The Lord turned the tragic deaths of those five young men in a powerful ministry into one of the greatest evangelistic triumphs of our time. Elizabeth Elliot (Jim’s widow) and Rachel Saint (Nate’s sister) continued to pursue the mission of reaching the tribe. Many of the indigenous people became followers of Christ as a result.
In 1994, the Waodoni invited Nate’s son, Steve, to come and live with and disciple the tribe. During his time in Ecuador, Steve learned that “his best friend in the world,” a native named Mincaye, was the man who had killed his father. What is more, Mincaye had become a Christian with a burning desire to share the comfort and joy of the Gospel of Jesus Christ with others.
Steve spent much of his time trying to figure out what he and other believers could do for the Waodoni. When he asked the Christian leaders of the tribe, they replied that they did not want missionaries to “do things” for them. They preferred that the missionaries “teach them” how to do things only the missionaries knew how to do.
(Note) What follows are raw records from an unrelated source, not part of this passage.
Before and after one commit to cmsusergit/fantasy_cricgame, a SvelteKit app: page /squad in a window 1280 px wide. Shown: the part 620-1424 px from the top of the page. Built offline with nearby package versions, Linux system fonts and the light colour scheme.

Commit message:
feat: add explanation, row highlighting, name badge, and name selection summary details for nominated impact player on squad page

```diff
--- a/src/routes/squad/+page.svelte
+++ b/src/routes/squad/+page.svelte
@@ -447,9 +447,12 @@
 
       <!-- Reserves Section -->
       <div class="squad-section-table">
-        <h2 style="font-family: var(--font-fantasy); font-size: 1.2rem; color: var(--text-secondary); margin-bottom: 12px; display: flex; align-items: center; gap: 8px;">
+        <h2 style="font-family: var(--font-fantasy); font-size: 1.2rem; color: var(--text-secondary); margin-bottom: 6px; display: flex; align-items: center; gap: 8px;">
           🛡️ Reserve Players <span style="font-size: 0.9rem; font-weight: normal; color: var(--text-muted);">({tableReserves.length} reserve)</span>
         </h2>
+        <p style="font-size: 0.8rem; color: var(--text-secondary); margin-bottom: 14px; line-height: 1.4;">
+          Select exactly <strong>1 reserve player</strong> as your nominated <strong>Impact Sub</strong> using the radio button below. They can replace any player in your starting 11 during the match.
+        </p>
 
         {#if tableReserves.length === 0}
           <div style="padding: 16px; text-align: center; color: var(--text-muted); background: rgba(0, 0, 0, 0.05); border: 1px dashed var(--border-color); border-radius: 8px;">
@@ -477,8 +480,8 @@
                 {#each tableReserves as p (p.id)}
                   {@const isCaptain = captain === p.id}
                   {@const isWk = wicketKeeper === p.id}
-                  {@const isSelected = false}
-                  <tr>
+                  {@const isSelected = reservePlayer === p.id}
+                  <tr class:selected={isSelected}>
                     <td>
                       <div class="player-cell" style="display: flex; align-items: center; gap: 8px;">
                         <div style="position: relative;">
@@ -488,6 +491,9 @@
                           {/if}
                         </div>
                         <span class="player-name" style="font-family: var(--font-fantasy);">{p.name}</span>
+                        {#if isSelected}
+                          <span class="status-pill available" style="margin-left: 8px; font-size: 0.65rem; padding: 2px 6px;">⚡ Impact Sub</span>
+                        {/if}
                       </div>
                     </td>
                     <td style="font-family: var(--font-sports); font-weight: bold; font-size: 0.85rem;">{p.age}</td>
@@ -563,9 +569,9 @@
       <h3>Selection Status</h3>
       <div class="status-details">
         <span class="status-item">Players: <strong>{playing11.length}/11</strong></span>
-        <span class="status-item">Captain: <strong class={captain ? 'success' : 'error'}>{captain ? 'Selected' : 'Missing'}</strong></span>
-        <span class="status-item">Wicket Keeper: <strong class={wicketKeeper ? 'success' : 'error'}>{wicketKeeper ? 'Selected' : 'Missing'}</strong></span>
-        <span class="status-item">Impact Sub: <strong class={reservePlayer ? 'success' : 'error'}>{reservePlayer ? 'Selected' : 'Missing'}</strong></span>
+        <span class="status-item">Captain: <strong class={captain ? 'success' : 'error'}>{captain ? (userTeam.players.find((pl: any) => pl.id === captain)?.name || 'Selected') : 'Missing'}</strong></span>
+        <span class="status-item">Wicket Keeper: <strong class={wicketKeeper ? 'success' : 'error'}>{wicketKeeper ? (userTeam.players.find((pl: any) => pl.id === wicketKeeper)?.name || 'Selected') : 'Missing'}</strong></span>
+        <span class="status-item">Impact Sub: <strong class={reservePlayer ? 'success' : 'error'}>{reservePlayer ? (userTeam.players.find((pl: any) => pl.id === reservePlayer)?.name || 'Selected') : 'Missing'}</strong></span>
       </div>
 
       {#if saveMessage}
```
The natives wanted to learn skills that would sustain them during the times no missionaries were in the field. They wanted to learn how to do the things the missionaries had been doing so that they could leverage those skills to reach other tribes in the area.
That led to Steve establishing ITEC (Indigenous People’s Technology and Education Center) in 1996. Steve is on the board of directors. His son, Jaime, is ITEC’s executive director.
The Big Difference
ITEC partners with like-minded organizations to groom short-term mission teams to equip native followers of Christ with skills not necessarily taught by missionaries. Short-term mission teams traveling under the auspices of ITEC require several months of strategizing and preparing to maximize the impact of the training of mature native believers to use that training to share the Gospel.
ITEC specializes in six realms of training, including agricultural, film, and mechanical training as well as in eyesight, medical, and dental training. While other agencies often do these things for the native people, ITEC trains those people in these disciplines.
Think about dental care, for instance. While it is nice to have an occasional visiting dental clinic, most dental problems do not schedule themselves around clinic dates. When a tooth aches, it aches NOW! With ITEC’s program,
“Indigenous Christ-following students learn basic dental skills (like extractions) from our team of professional dentists and dental assistants. They must learn and demonstrate a minimum level of proficiency in dentistry to obtain their certification. They are then encouraged to use the skills to share the love of Jesus by helping locals with basic dental problems.”
Along with dental training, ITEC provides trainees with a portable dental chair, instruments, and sanitizing equipment. The patented ITEC dental chair weighs only 25 pounds and can fit into most 30” suitcases. The chair can be positioned for the most comfortable position for the patient and the dentist.
It takes about three weeks to ensure that the newly-trained “dental technicians” are adequately proficient in operating independently.
When ITEC and its partner ministries leave the field, they leave the people behind with new and critical skill sets.
Visit the ITEC website to learn more about the other areas in which they train mature, indigenous Christ-followers with new ways to introduce the Gospel to unbelievers. You will be amazed.